**Stored items from a collection:**
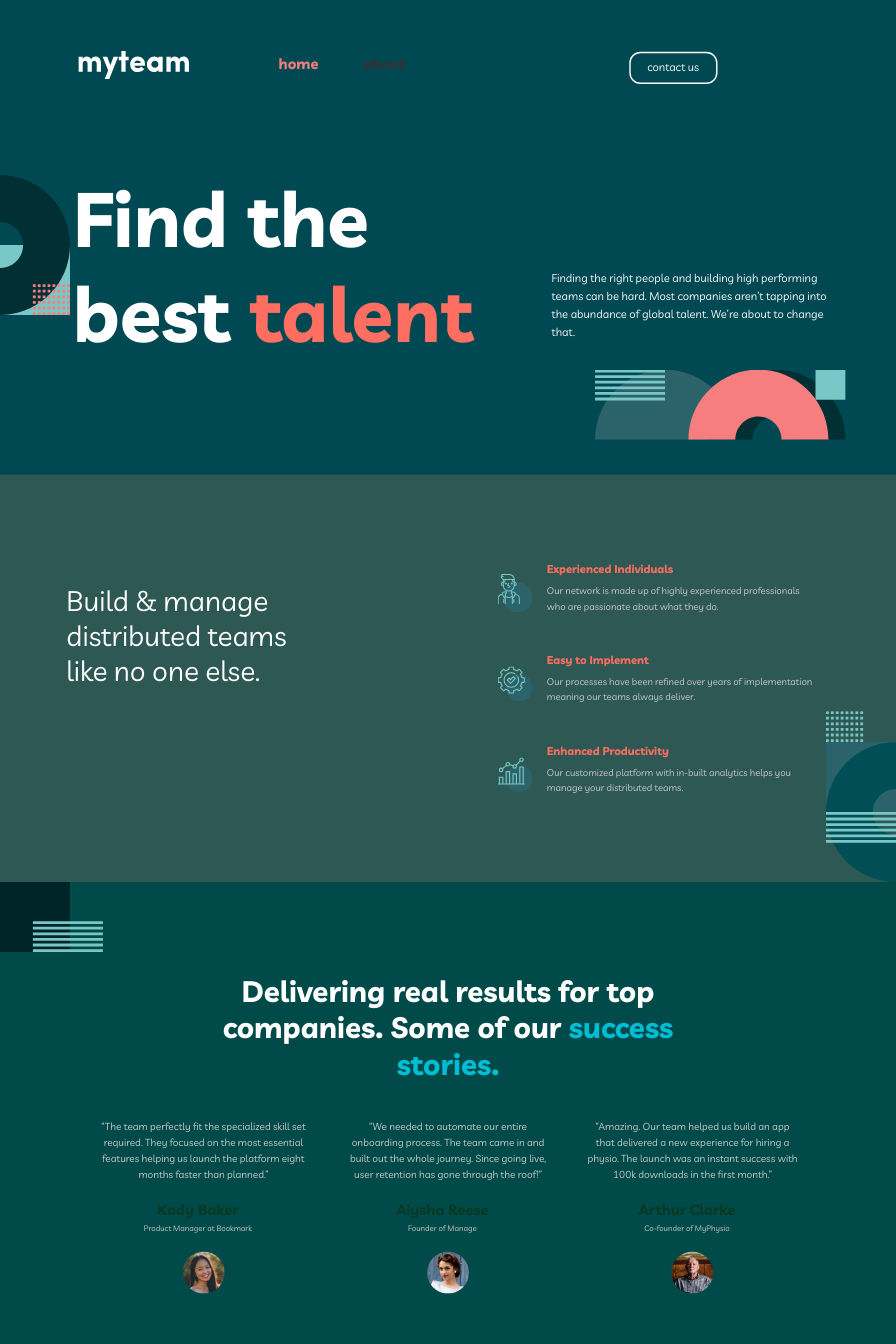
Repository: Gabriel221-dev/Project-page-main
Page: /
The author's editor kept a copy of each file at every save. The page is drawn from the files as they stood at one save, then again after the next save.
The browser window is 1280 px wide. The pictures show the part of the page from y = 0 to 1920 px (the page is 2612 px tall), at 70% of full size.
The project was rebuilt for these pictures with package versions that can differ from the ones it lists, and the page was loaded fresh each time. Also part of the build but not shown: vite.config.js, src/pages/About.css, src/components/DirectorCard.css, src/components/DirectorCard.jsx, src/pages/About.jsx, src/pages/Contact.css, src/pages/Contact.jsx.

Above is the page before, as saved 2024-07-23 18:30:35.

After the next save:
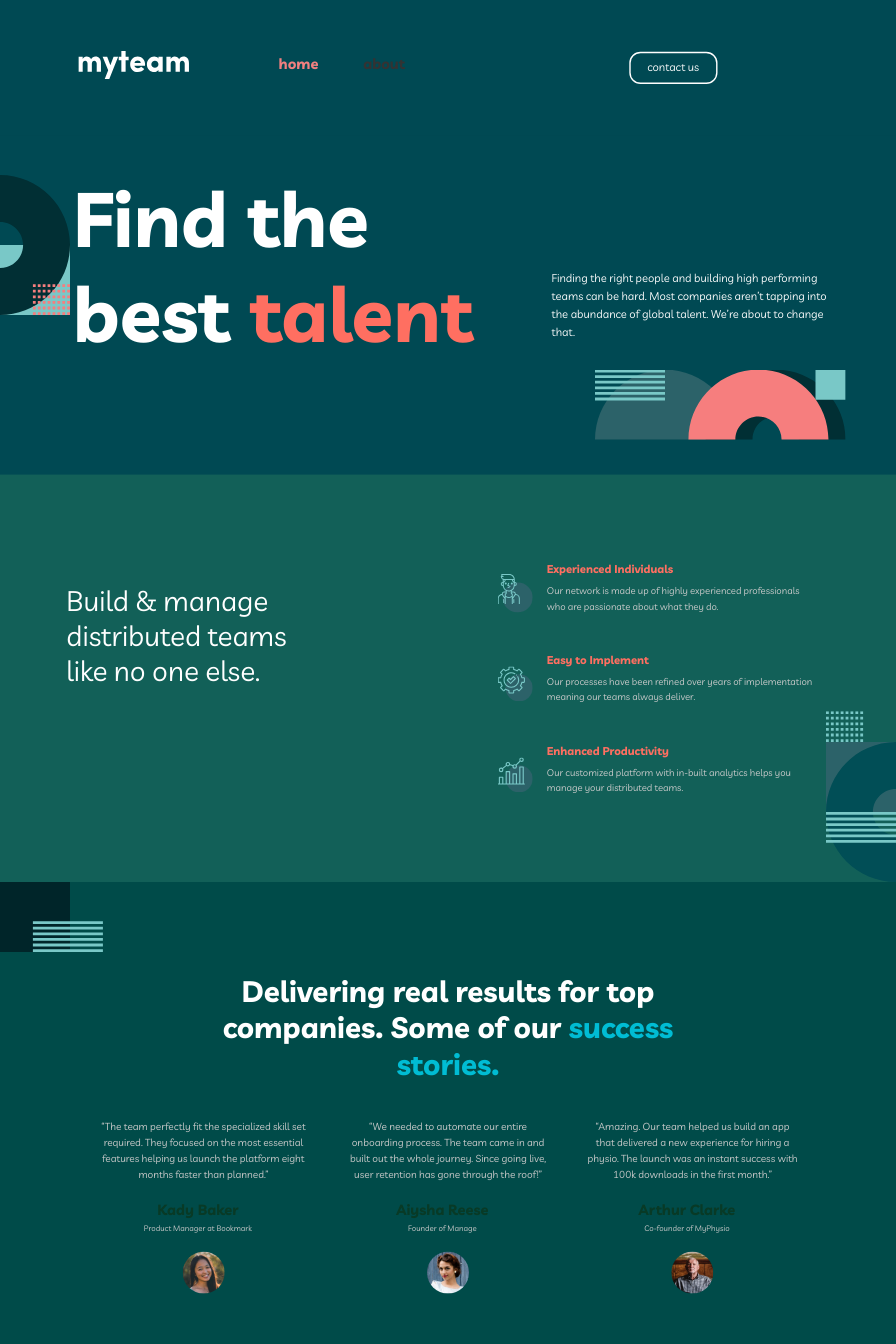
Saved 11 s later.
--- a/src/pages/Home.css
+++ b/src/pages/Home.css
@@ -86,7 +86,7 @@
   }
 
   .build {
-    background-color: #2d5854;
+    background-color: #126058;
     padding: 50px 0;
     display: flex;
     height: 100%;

**WORK ORDER:**
Restate each line of the records exactly; pictures do not belong in the copy.

**SOLUTION TO THE EXERCISE:**
Repository: Gabriel221-dev/Project-page-main
Page: /
The author's editor kept a copy of each file at every save. The page is drawn from the files as they stood at one save, then again after the next save.
The browser window is 1280 px wide. The pictures show the part of the page from y = 0 to 1920 px (the page is 2612 px tall), at 70% of full size.
The project was rebuilt for these pictures with package versions that can differ from the ones it lists, and the page was loaded fresh each time. Also part of the build but not shown: vite.config.js, src/pages/About.css, src/components/DirectorCard.css, src/components/DirectorCard.jsx, src/pages/About.jsx, src/pages/Contact.css, src/pages/Contact.jsx.

Above is the page before, as saved 2024-07-23 18:30:35.

After the next save:
Saved 11 s later.
--- a/src/pages/Home.css
+++ b/src/pages/Home.css
@@ -86,7 +86,7 @@
   }
 
   .build {
-    background-color: #2d5854;
+    background-color: #126058;
     padding: 50px 0;
     display: flex;
     height: 100%;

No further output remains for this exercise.